REQUIRED WORK: Retrieve each line that contains the word "fonts" from the entries below.

+-------+

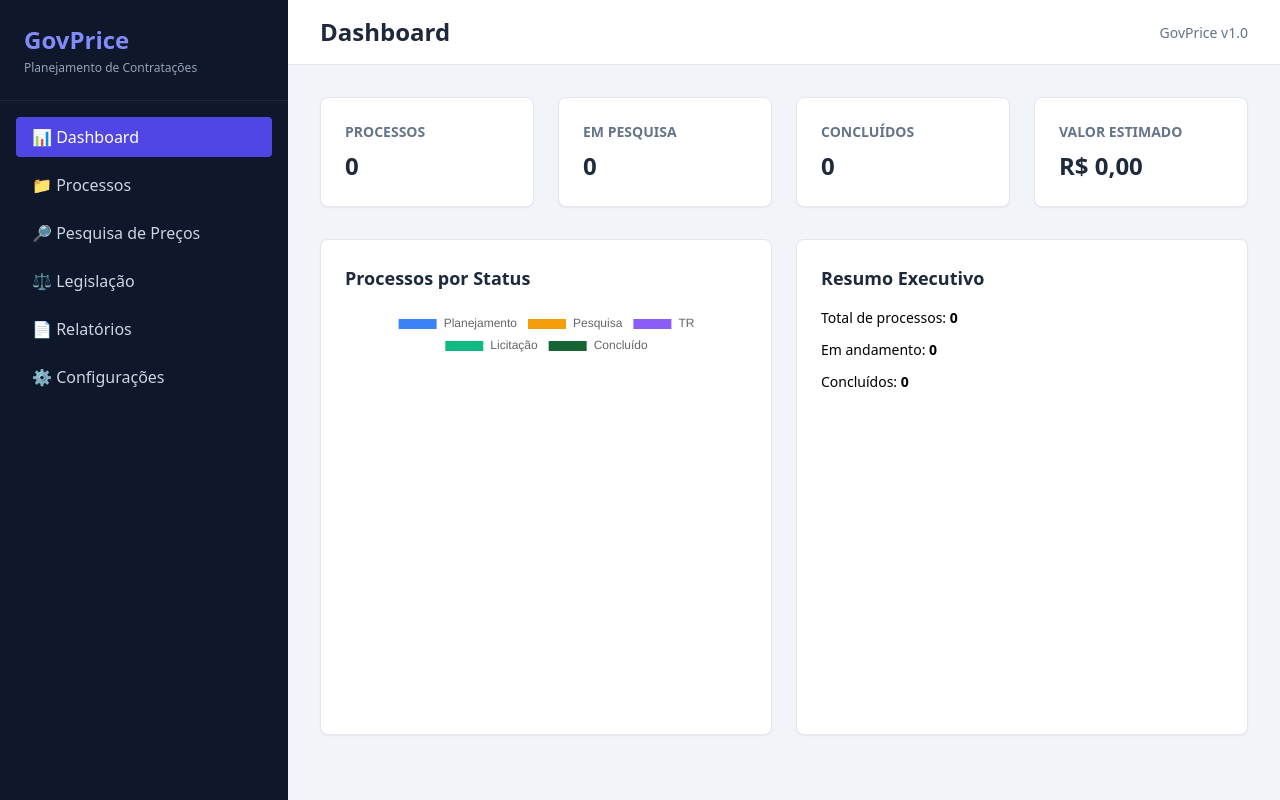
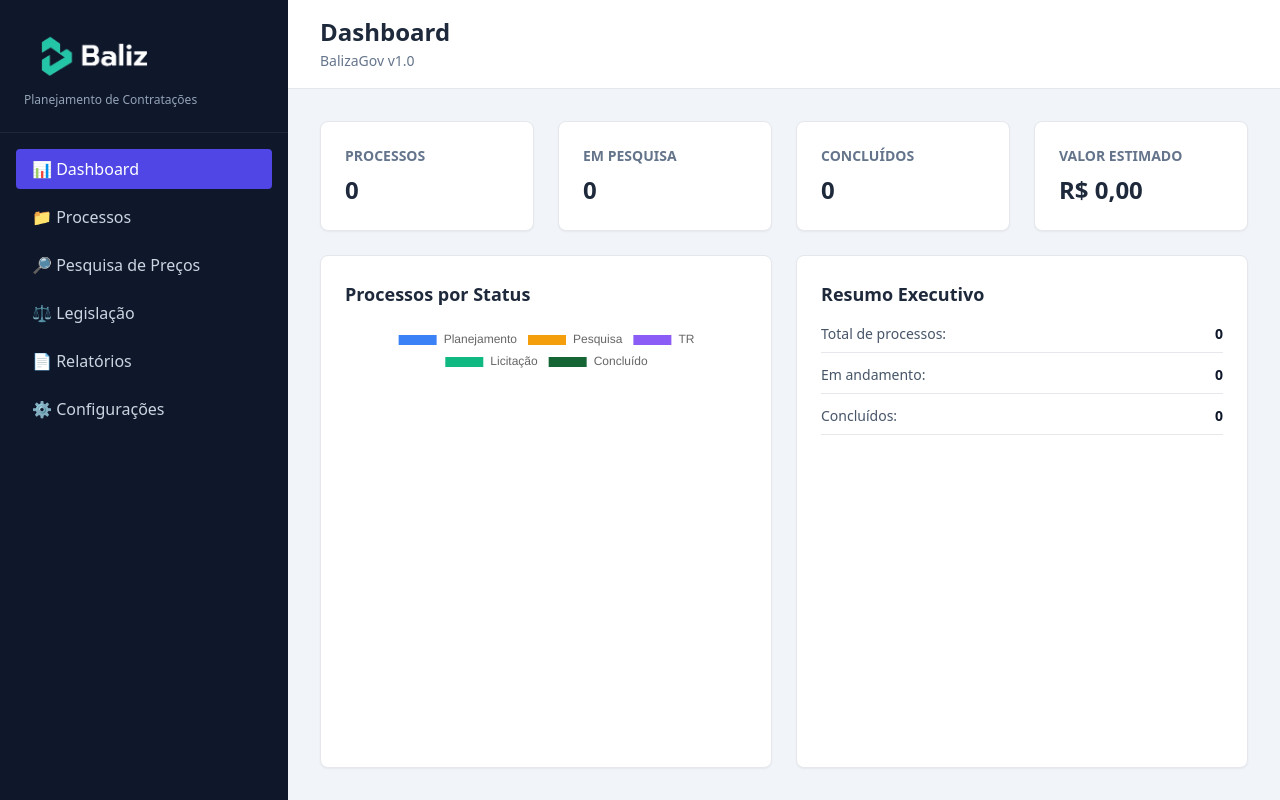
Before and after one commit to ssantiago121/pesquisa-preco, a plain HTML site: page index.html in a window 1280 px wide. Drawn offline with nearby package versions, Linux system fonts and the light colour scheme.

Commit message:
update new brand

```diff
--- a/app.js
+++ b/app.js
@@ -50,7 +50,10 @@ function configurarNavegacaoSPA() {
             document.getElementById(pageId).classList.remove("hidden");
             btn.classList.add("active");
 
-            document.getElementById("pageTitle").innerText = btn.innerText.replace(/[\uD800-\uDBFF][\uDC00-\uDFFF]|\p{Emoji_Presentation}/gu, '').trim();
+            // document.getElementById("pageTitle").innerText = btn.innerText.replace(/[\uD800-\uDBFF][\uDC00-\uDFFF]|\p{Emoji_Presentation}/gu, '').trim();
+
+            // Substitua a linha do pageTitle por esta:
+            document.getElementById("pageTitle").innerText = btn.innerText.replace(/[^\w\sà-úÀ-Ú]/gi, '').trim();
 
             // Sempre que entrar na aba de pesquisa, atualiza as informações do processo logado
             if (pageId === "pesquisa") {
@@ -103,6 +106,10 @@ function atualizarGrafico() {
                 ],
                 backgroundColor: ['#3b82f6', '#f59e0b', '#8b5cf6', '#10b981', '#166534']
             }]
+        },
+        options: {
+            maintainAspectRatio: false, // <-- ADICIONE ESTA LINHA AQUI
+            responsive: true
         }
     });
 }
@@ -213,8 +220,16 @@ function renderResultadoCatmat(dados) {
     const container = document.getElementById("resultadoCatmat");
     itensAtuaisCatmat = dados?.resultado || []; // Alimenta nosso array de controle por índice
 
-    if (itensAtuaisCatmat.length === 0) {
-        container.innerHTML = `<div class="p-4 bg-amber-50 text-amber-700 rounded border border-amber-200">Nenhum registro de preço encontrado para este código no Compras Gov.</div>`;
+    // if (itensAtuaisCatmat.length === 0) {
+    //     container.innerHTML = `<div class="p-4 bg-amber-50 text-amber-700 rounded border border-amber-200">Nenhum registro de preço encontrado para este código no Compras Gov.</div>`;
+    //     return;
+    // }
+
+    // Lendo do lugar certinho que a API do governo retorna!
+    const itens = dados?.resultado || [];
+
+    if (!itens || itens.length === 0) {
+        container.innerHTML = `<div class="p-4 bg-red-50 text-red-600 rounded">Nenhum registro de preço encontrado para este código.</div>`;
         return;
     }
 
--- a/index.html
+++ b/index.html
@@ -3,17 +3,19 @@
 <head>
     <meta charset="UTF-8">
     <meta name="viewport" content="width=device-width, initial-scale=1.0">
-    <title>GovPrice | Planejamento de Contratações</title>
+    <title>BalizaGov | Planejamento de Contratações</title>
+    <link rel="shortcut icon" href="/favicon3.png" type="image/x-icon">
     <script src="https://cdn.tailwindcss.com"></script>
     <script src="https://cdn.jsdelivr.net/npm/chart.js"></script>
     <link rel="stylesheet" href="css/style.css">
 </head>
-<body class="bg-slate-100">
+<body class="bg-slate-100 h-screen overflow-hidden">
 
-<div class="flex min-h-screen">
+<div class="flex h-screen w-full">
     <aside class="w-72 bg-slate-900 text-white flex flex-col">
         <div class="p-6 border-b border-slate-800">
-            <h1 class="text-2xl font-black text-indigo-400">GovPrice</h1>
+            <!-- <h1 class="text-2xl font-black text-indigo-400">BalizaGov</h1> -->
+            <img src="baliz-logo.png" alt="Baliz" class="h-16 object-contain">
             <p class="text-xs text-slate-400 mt-1">Planejamento de Contratações</p>
         </div>
         <nav class="flex-1 p-4 space-y-2">
@@ -26,20 +28,21 @@
         </nav>
     </aside>
 
-    <main class="flex-1 overflow-auto">
-        <header class="bg-white border-b px-8 py-4">
-            <div class="flex justify-between items-center">
+    <main class="flex-1 flex flex-col h-full overflow-hidden">
+        <header class="bg-white border-b px-8 py-4 shrink-0">
+            <div class="flex-1 overflow-y-auto relative w-full">
                 <div>
                     <h2 id="pageTitle" class="text-2xl font-bold text-slate-800">Dashboard</h2>
                 </div>
                 <div>
-                    <span class="text-sm text-slate-500">GovPrice v1.0</span>
+                    <span class="text-sm text-slate-500">BalizaGov v1.0</span>
                 </div>
             </div>
         </header>
 
-        <section id="dashboard" class="page p-8 block">
-            <div class="grid grid-cols-4 gap-6 mb-8">
+       <section id="dashboard" class="page p-8 h-full flex flex-col">
+
+            <div class="grid grid-cols-4 gap-6 mb-6 shrink-0">
                 <div class="card bg-white p-6 rounded-lg shadow-sm border">
                     <p class="card-title text-sm text-slate-500 mb-2">Processos</p>
                     <h3 id="totalProcessos" class="card-value text-2xl font-bold">0</h3>
@@ -58,19 +61,33 @@
                 </div>
             </div>
 
-            <div class="grid grid-cols-2 gap-6">
-                <div class="card bg-white p-6 rounded-lg shadow-sm border">
-                    <h3 class="section-title text-lg font-bold mb-4">Processos por Status</h3>
-                    <canvas id="statusChart"></canvas>
-                </div>
-                <div class="card bg-white p-6 rounded-lg shadow-sm border">
-                    <h3 class="section-title text-lg font-bold mb-4">Resumo Executivo</h3>
-                    <div class="space-y-3 text-sm">
-                        <div>Total de processos: <span id="dashTotal" class="font-bold">0</span></div>
-                        <div>Em andamento: <span id="dashAndamento" class="font-bold">0</span></div>
-                        <div>Concluídos: <span id="dashConcluidos" class="font-bold">0</span></div>
+            <div class="grid grid-cols-2 gap-6 flex-1 min-h-0">
+
+                <div class="card bg-white p-6 rounded-lg shadow-sm border flex flex-col h-full">
+                    <h3 class="section-title text-lg font-bold mb-4 shrink-0">Processos por Status</h3>
+                    <div class="relative flex-1 w-full min-h-0 flex items-center justify-center">
+                        <canvas id="statusChart"></canvas>
                     </div>
                 </div>
+
+                <div class="card bg-white p-6 rounded-lg shadow-sm border flex flex-col h-full">
+                    <h3 class="section-title text-lg font-bold mb-4 shrink-0">Resumo Executivo</h3>
+                    <div class="space-y-3 text-sm flex-1 overflow-auto">
+                        <div class="flex justify-between border-b pb-2">
+                            <span class="text-slate-600">Total de processos:</span>
+                            <span id="dashTotal" class="font-bold text-slate-900">0</span>
+                        </div>
+                        <div class="flex justify-between border-b pb-2">
+                            <span class="text-slate-600">Em andamento:</span>
+                            <span id="dashAndamento" class="font-bold text-slate-900">0</span>
+                        </div>
+                        <div class="flex justify-between border-b pb-2">
+                            <span class="text-slate-600">Concluídos:</span>
+                            <span id="dashConcluidos" class="font-bold text-slate-900">0</span>
+                        </div>
+                    </div>
+                </div>
+
             </div>
         </section>
 
--- a/js/api.js
+++ b/js/api.js
@@ -9,44 +9,75 @@ export const API_CONFIG = {
 
 export async function consultarMaterialCatmat(termo, pagina = 1) {
     const termoLimpo = termo?.toString().trim();
-    if (!termoLimpo) return null;
-
-    const ehCodigo = /^\d+$/.test(termoLimpo);
-    if (!ehCodigo) {
-        console.error("A API de Pesquisa de Preços exige um Código CATMAT numérico válido.");
-        alert("Por favor, insira um código numérico válido (ex: 331).");
+    if (!termoLimpo || !/^\d+$/.test(termoLimpo)) {
+        alert("Informe um código numérico válido.");
         return null;
     }
 
-    // 1. Declaramos exatamente a targetUrl aqui
-    const targetUrl = new URL(`${API_CONFIG.COMPRAS_GOV}${API_CONFIG.MATERIAL}`);
-    targetUrl.searchParams.append('pagina', pagina.toString());
-    targetUrl.searchParams.append('tamanhoPagina', '10');
-    targetUrl.searchParams.append('codigoItemCatalogo', termoLimpo);
-    targetUrl.searchParams.append('dataResultado', 'false');
-
-    // 2. Usamos a targetUrl aqui dentro da string do Proxy
-    const proxyUrl = `https://corsproxy.io/?${encodeURIComponent(targetUrl.toString())}`;
+    // URL Direta (Sem proxy)
+    const url = new URL("https://dadosabertos.compras.gov.br/modulo-pesquisa-preco/1_consultarMaterial");
+    url.searchParams.append('pagina', pagina.toString());
+    url.searchParams.append('tamanhoPagina', '10');
+    url.searchParams.append('codigoItemCatalogo', termoLimpo);
+    url.searchParams.append('dataResultado', 'false');
 
     try {
-        const response = await fetch(proxyUrl, {
+        const response = await fetch(url, {
             method: 'GET',
-            headers: {
-                'accept': '*/*'
-            }
+            headers: { 'accept': '*/*' }
         });
 
-        if (!response.ok) {
-            console.error(`Erro na requisição: Status ${response.status}`);
-            return null;
-        }
+        if (!response.ok) throw new Error(`Status ${response.status}`);
 
         const dados = await response.json();
-        console.log("Dados recebidos (via Proxy):", dados);
-
         return dados;
     } catch (error) {
-        console.error("Falha de conexão:", error);
+        console.error("Falha ao buscar direto da API:", error);
         return null;
     }
 }
+
+// export async function consultarMaterialCatmat(termo, pagina = 1) {
+//     const termoLimpo = termo?.toString().trim();
+//     if (!termoLimpo) return null;
+
+//     if (!/^\d+$/.test(termoLimpo)) {
+//         alert("Por favor, insira um código numérico válido.");
+//         return null;
+//     }
+
+//     // 1. Monta a URL Oficial do Compras Gov
+//     const targetUrl = new URL(`${API_CONFIG.COMPRAS_GOV}${API_CONFIG.MATERIAL}`);
+//     targetUrl.searchParams.append('pagina', pagina.toString());
+//     targetUrl.searchParams.append('tamanhoPagina', '10');
+//     targetUrl.searchParams.append('codigoItemCatalogo', termoLimpo);
+//     targetUrl.searchParams.append('dataResultado', 'false');
+
+//     // 2. Proxy Seguro (AllOrigins /get)
+//     const proxyUrl = `https://api.allorigins.win/get?url=${encodeURIComponent(targetUrl.toString())}`;
+
+//     try {
+//         const response = await fetch(proxyUrl);
+
+//         if (!response.ok) {
+//             console.error(`Erro no Proxy: Status ${response.status}`);
+//             return null;
+//         }
+
+//         // O AllOrigins retorna um JSON com a propriedade "contents" contendo os dados reais
+//         const wrapper = await response.json();
+
+//         if (wrapper.contents) {
+//             // Converte a string do governo de volta para JSON
+//             const dados = JSON.parse(wrapper.contents);
+//             console.log(`Sucesso! Dados oficiais do código ${termoLimpo}:`, dados);
+//             return dados;
+//         } else {
+//             console.error("A API retornou vazio.");
+//             return null;
+//         }
+//     } catch (error) {
+//         console.error("Falha de conexão estrutural:", error);
+//         return null;
+//     }
+// }
--- a/js/config.js
+++ b/js/config.js
@@ -3,11 +3,11 @@
 // =====================================
 
 export const CONFIG = {
-    nomeSistema: "GovPrice",
+    nomeSistema: "BalizaGov",
     versao: "1.0",
     localStorage: {
-        processos: "govprice_processos",
-        legislacoes: "govprice_legislacoes"
+        processos: "balizagov_processos",
+        legislacoes: "balizagov_legislacoes"
     },
     status: [
         "Planejamento",
```
Also changed, not shown: baliz-logo.png (added), favicon.png (added), favicon3.png (added).
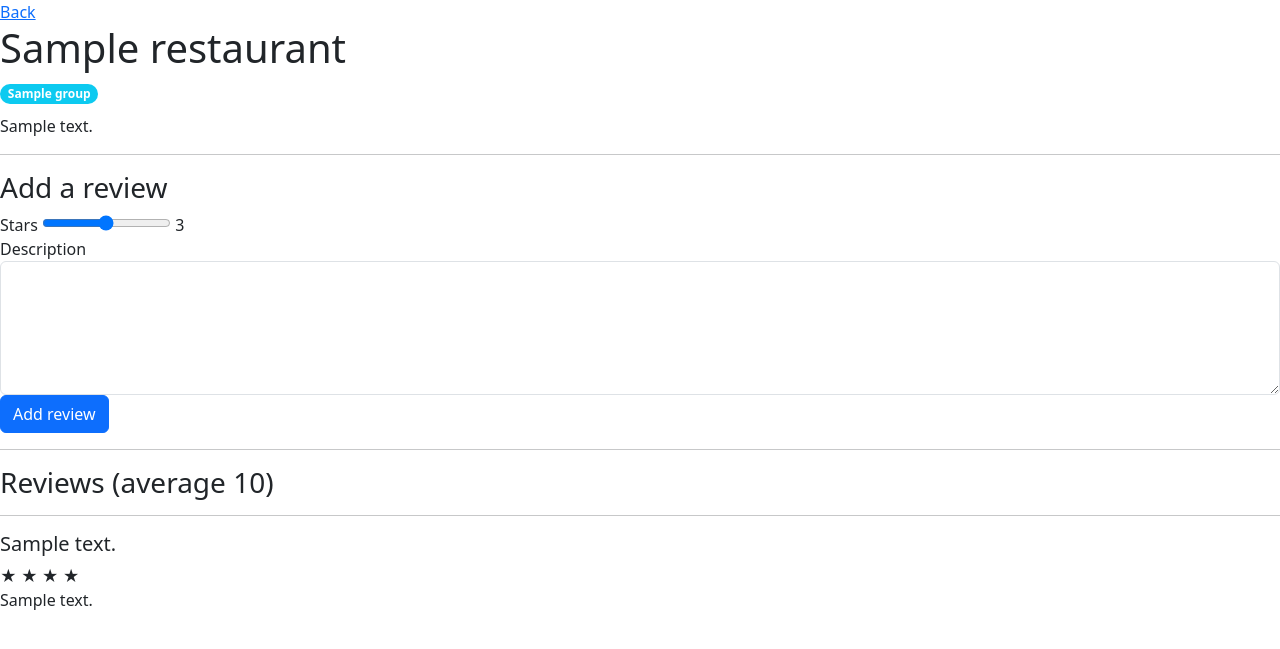
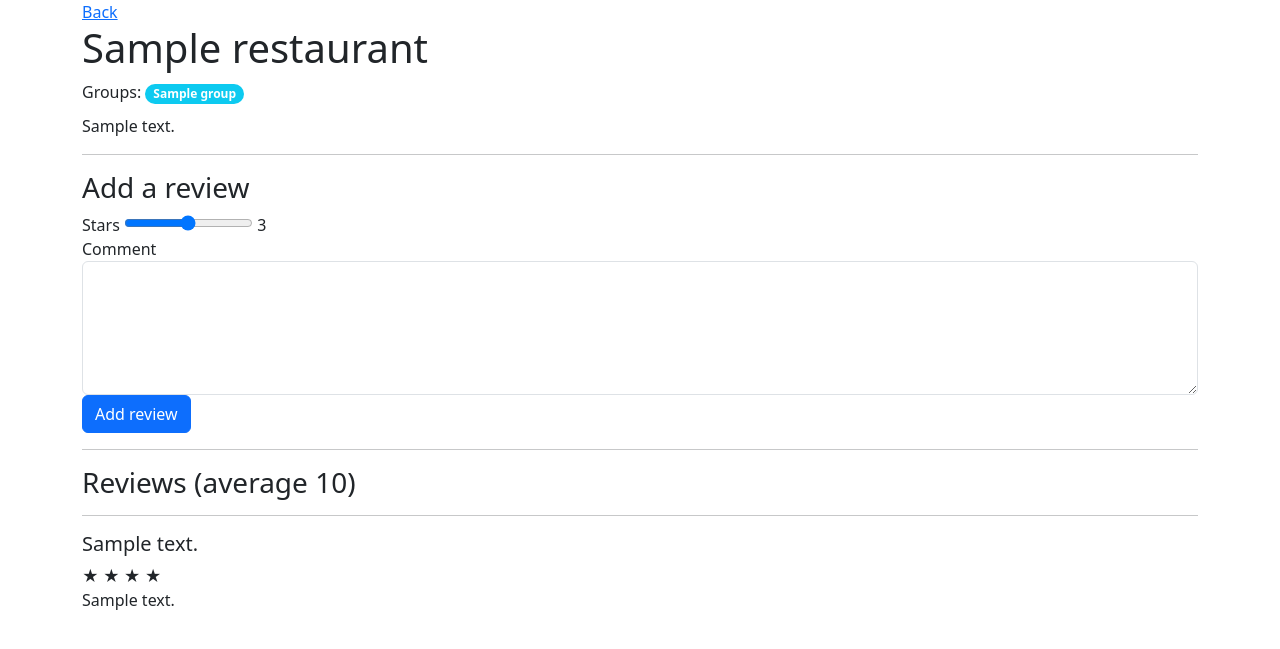
Before and after one commit to volepp/hy-restaurant-app, a Flask app: template templates/restaurant.html in a window 1280 px wide. Shown: the top 649 px of the page. Run offline with Flask 3, Linux system fonts and the light colour scheme; the template is opened without the code that fills it: most values are stand-ins (such as "Sample title", 1, 10 or a date in 2020).

Commit message:
Slightly improve restaurant page style and layout

```diff
--- a/templates/restaurant.html
+++ b/templates/restaurant.html
@@ -8,8 +8,11 @@
 <script src="https://cdn.jsdelivr.net/npm/bootstrap@5.3.3/dist/js/bootstrap.bundle.min.js" integrity="sha384-YvpcrYf0tY3lHB60NNkmXc5s9fDVZLESaAA55NDzOxhy9GkcIdslK1eN7N6jIeHz" crossorigin="anonymous"></script>
 </head>
 <body>
+    <div class="container">
         <a href="/">Back</a>
+
         <h1>{{ restaurant["name"] }}</h1>
+        <span>Groups:</span>
         {% if session.is_admin %}
         <div class="row ms-auto">
             {% for group in groups %}
@@ -92,10 +95,10 @@
                 </div>
             </div>
             <div class="form-group">
-            <label for="reviewComment">Description</label>
+                <label for="reviewComment">Comment</label>
                 <textArea type="text" class="form-control" id="reviewComment" name="reviewComment" rows="5" minlength="3" maxlength="240" required></textArea>
                 <div class="invalid-feedback">
-                Description must be 3 to 240 characters
+                    Comment must be 3 to 240 characters
                 </div>
             </div>
             <input type="submit" value="Add review" class="btn btn-primary">
@@ -117,5 +120,6 @@
         </form>
         {% endif %}
         {% endfor %}
+    </div>
 </body>
 </html>
```
Lines whose indentation alone changed are shown as unchanged.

+-------+

ANSWER BOX:
Before and after one commit to ssantiago121/pesquisa-preco, a plain HTML site: page index.html in a window 1280 px wide. Drawn offline with nearby package versions, Linux system fonts and the light colour scheme.
Before and after one commit to volepp/hy-restaurant-app, a Flask app: template templates/restaurant.html in a window 1280 px wide. Shown: the top 649 px of the page. Run offline with Flask 3, Linux system fonts and the light colour scheme; the template is opened without the code that fills it: most values are stand-ins (such as "Sample title", 1, 10 or a date in 2020).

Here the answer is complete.